April 26th, 2007, 06:00 PM
http://www.sffworld.com/community/story/2400p0.html
Or, more, exactly, tear the first part of my story apart. Any and all criticism, comments, flaming, and so on is welcomed with open arms and tearful eyes. Thanks!

BrianC
April 26th, 2007, 08:10 PM
http://www.sffworld.com/community/story/2400p0.html
Or, more, exactly, tear the first part of my story apart. Any and all criticism, comments, flaming, and so on is welcomed with open arms and tearful eyes. Thanks!

Oh, it's not bad at all. You have a talent for characterization, and the basic mechanics of writing seem firmly in hand. I'd say the real weakness of this piece is over-writing. It tends to the melodramatic, which overpowers the good points of character and setting. If I were editing this, here's what I would do (just a suggestion):

First there was nothing but an ashy fog of dust and smoke thrown up by countless chimneys. Behind this veil the stars winked at the world, temporarily blinded, but never gone. Then a rumble and a flash of orange pierced the fog, a trail of brilliant white as something huge ascended into the sky.

Talmadge watched it go, and he cursed.

He had been walking, that was true, moving with a purpose. Endless traffic sped by, bodies hurried, machine and man cutting swaths in the smoke and steam. The city went on and Talmadge was part of it, a working man with a purpose. Still, whenever the rockets roared and another lucky one ascended, he had to freeze and lift his head to stare. In the city no more, Talmadge. Beyond, out and up, just the fiery swath, the snowy plume, that contra-bass growl, and Tal.

Talmadge was a hard worker, diligent and uncomplaining, his work above and beyond expectations. In the scrapyard people usually quit or were forced out by a maimed hand or seared body. Not him. Twelve years, and no sick leave, no early departures or late arrivals, nothing to report, nothing to write up.

But things changed in the thirteenth year. Reliable, sturdy Talmadge had been caught stargazing, not just once, but three times in only a month.

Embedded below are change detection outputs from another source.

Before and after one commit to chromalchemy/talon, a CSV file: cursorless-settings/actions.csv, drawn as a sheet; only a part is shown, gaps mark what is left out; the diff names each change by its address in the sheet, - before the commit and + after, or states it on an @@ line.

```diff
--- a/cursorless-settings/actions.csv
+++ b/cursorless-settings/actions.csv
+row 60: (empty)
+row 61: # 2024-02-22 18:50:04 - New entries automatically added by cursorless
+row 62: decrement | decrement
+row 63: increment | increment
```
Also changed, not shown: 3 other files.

First time: Scrapyard, sweat, furnaces full of molten steel make it nearly unbearable. Burly, wiry, short, tall, all the workers are shirtless. There is a commotion, some yells, and curses. Someone's missed a step...someone's not pulled their weight. The system jams. Billy the foreman comes running down his office stairs and into the heat, covering his face with a hairy hand.

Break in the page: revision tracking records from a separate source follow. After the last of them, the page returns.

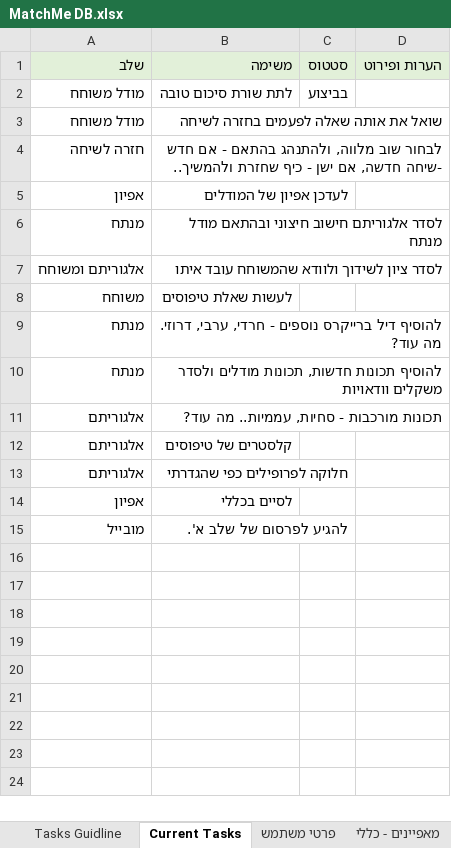
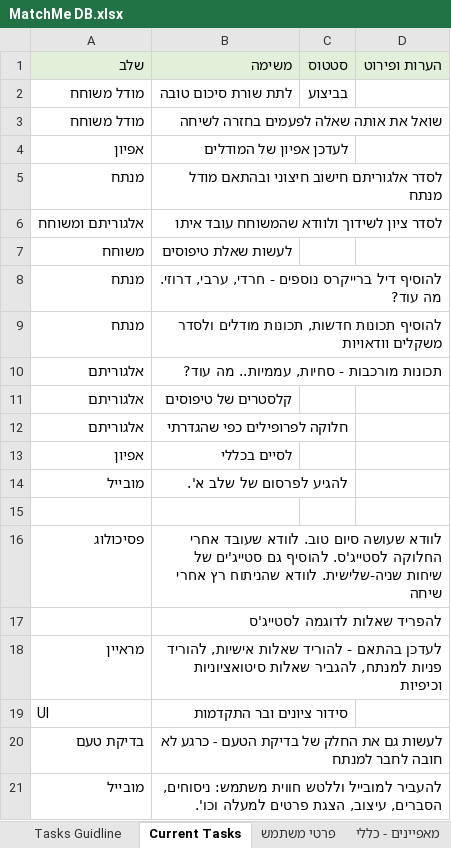
Before and after one commit to chenhagag/One, an Excel workbook: Docs/MatchMe DB.xlsx, sheet Current Tasks, drawn as a sheet; values as stored, in another font and other column widths than the file's, no borders; removed rows and columns are numbered as before the commit, all else as after; the diff names each change by its address in the sheet, - before the commit and + after, or states it on an @@ line.

```diff
--- a/Docs/MatchMe DB.xlsx (sheet Current Tasks)
+++ b/Docs/MatchMe DB.xlsx (sheet Current Tasks)
-row 4: חזרה לשיחה | לבחור שוב מלווה, ולהתנהג בהתאם - אם חדש -שיחה חדשה, אם ישן - כיף שחזרת ולהמשיך..
+row 15: (empty)
+row 16: פסיכולוג | לוודא שעושה סיום טוב. לוודא שעובד אחרי החלוקה לסטייג'ס. להוסיף גם סטייג'ים של שיחות שניה-שלישית. לוודא שהניתוח רץ אחרי שיחה
+row 17:  | להפריד שאלות לדוגמה לסטייג'ס
+row 18: מראיין | לעדכן בהתאם - להוריד שאלות אישיות, להוריד פניות למנתח, להגביר שאלות סיטואציוניות וכיפיות
+row 19: UI | סידור ציונים ובר התקדמות
+row 20: בדיקת טעם | לעשות גם את החלק של בדיקת הטעם - כרגע לא חובה לחבר למנתח
+row 21: מובייל | להעביר למובייל וללטש חווית משתמש: ניסוחים, הסברים, עיצוב, הצגת פרטים למעלה וכו'.
```
Also changed, not shown: 18 other files.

"What is it?" he yells over the roar of the furnaces. "What's wrong?" A skinny old salt pulls him to the side and speaks into his ear, and Billy takes off at a frenzied pace, rounding a corner to find a man standing. Just standing, and looking up. A smoky line bisects the afternoon haze, the vestige of a Pleasure Rocket flight. The foreman turns his eyes back to the daydreamer, prepared to lash with his tongue, prepared to make the man regret it, when he realizes that he is looking at Talmadge Coog. Good old boy, reliable Tal Coog.

The other two times are about the same. Billy gets agitated. This is his watch, and if people are going to blow opportunities, throw wrenches into the cogs of the oiled machine that's this scrapyard, it's not gonna be on his watch.

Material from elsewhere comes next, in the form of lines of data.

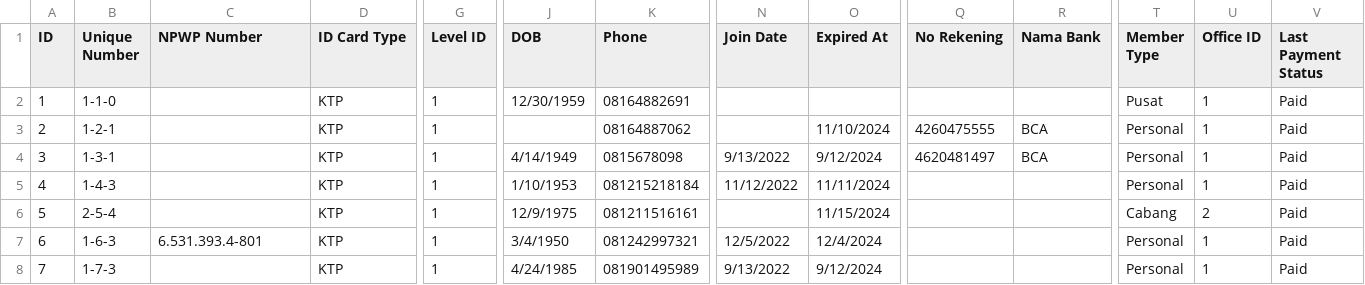
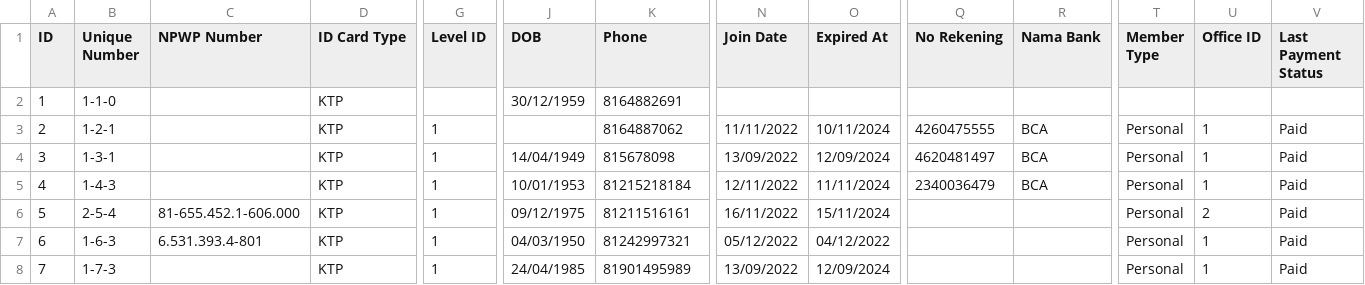
Before and after one commit to fauzanajipray/waters-mlm, a CSV file: storage/app/sample/member.csv, drawn as a sheet; only a part is shown, gaps mark what is left out; the diff covers the shown part only; the diff names each change by its address in the sheet, - before the commit and + after, or states it on an @@ line.

```diff
--- a/storage/app/sample/member.csv
+++ b/storage/app/sample/member.csv
-G2 (Level ID): 1
+G2 (Level ID): (empty)
-J2 (DOB): 12/30/1959
+J2 (DOB): 30/12/1959
-K2 (Phone): 08164882691
+K2 (Phone): 8164882691
-T2 (Member Type): Pusat
+T2 (Member Type): (empty)
-U2 (Office ID): 1
+U2 (Office ID): (empty)
-V2 (Last Payment Status): Paid
+V2 (Last Payment Status): (empty)
-K3 (Phone): 08164887062
+K3 (Phone): 8164887062
-N3 (Join Date): (empty)
+N3 (Join Date): 11/11/2022
-O3 (Expired At): 11/10/2024
+O3 (Expired At): 10/11/2024
-J4 (DOB): 4/14/1949
+J4 (DOB): 14/04/1949
-K4 (Phone): 0815678098
+K4 (Phone): 815678098
-N4 (Join Date): 9/13/2022
+N4 (Join Date): 13/09/2022
-O4 (Expired At): 9/12/2024
+O4 (Expired At): 12/09/2024
-J5 (DOB): 1/10/1953
+J5 (DOB): 10/01/1953
-K5 (Phone): 081215218184
+K5 (Phone): 81215218184
-N5 (Join Date): 11/12/2022
+N5 (Join Date): 12/11/2022
-Q5 (No Rekening): (empty)
+Q5 (No Rekening): 2340036479
-R5 (Nama Bank): (empty)
+R5 (Nama Bank): BCA
-C6 (NPWP Number): (empty)
+C6 (NPWP Number): 81-655.452.1-606.000
-J6 (DOB): 12/9/1975
+J6 (DOB): 09/12/1975
-K6 (Phone): 081211516161
+K6 (Phone): 81211516161
-N6 (Join Date): (empty)
+N6 (Join Date): 16/11/2022
-O6 (Expired At): 11/15/2024
+O6 (Expired At): 15/11/2024
-T6 (Member Type): Cabang
+T6 (Member Type): Personal
-J7 (DOB): 3/4/1950
+J7 (DOB): 04/03/1950
-K7 (Phone): 081242997321
+K7 (Phone): 81242997321
-N7 (Join Date): 12/5/2022
+N7 (Join Date): 05/12/2022
-O7 (Expired At): 12/4/2024
+O7 (Expired At): 04/12/2022
-J8 (DOB): 4/24/1985
+J8 (DOB): 24/04/1985
-K8 (Phone): 081901495989
+K8 (Phone): 81901495989
-N8 (Join Date): 9/13/2022
+N8 (Join Date): 13/09/2022
-O8 (Expired At): 9/12/2024
+O8 (Expired At): 12/09/2024
```
Also changed, not shown: 146 edited cells elsewhere in this file, storage/app/sample/customer.csv, storage/app/sample/payment.csv, 1 other file.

postlukecore
April 27th, 2007, 12:51 PM
Thanks for responding so quickly. I've struggled for years with trying to convey a sense of atmosphere while at the same time refraining from bogging down the reader with useless wordage. Sigh.
I'm obviously trying to get across the idea that this nameless city sucks. It just seems like the only way to do that sometimes is to write the hell out of the thing.
I appreciate your comments and editing advice. I will start paring it down once I finish the whole story. I read some of your excerpts on your blogspot and was thoroughly impressed. I'll take a cue from your economy of wording. Talk to you later.

wwfward
April 27th, 2007, 03:28 PM
Why dont you join our SFF Workshop. You're guaranteed an audience there. Every week, a person sends out a short story/chapter excerpt and the members critique it. A person gets their story critiqued every 8 weeks since there are currently 9 members.

If interested, look for the thread title SFF Workshop.

postlukecore
April 27th, 2007, 06:35 PM
I responded to the appropriate people and I just need them to put me in the rotation now. This is a great idea, as it gives me more impetus to get stuff finished. Thanks friend!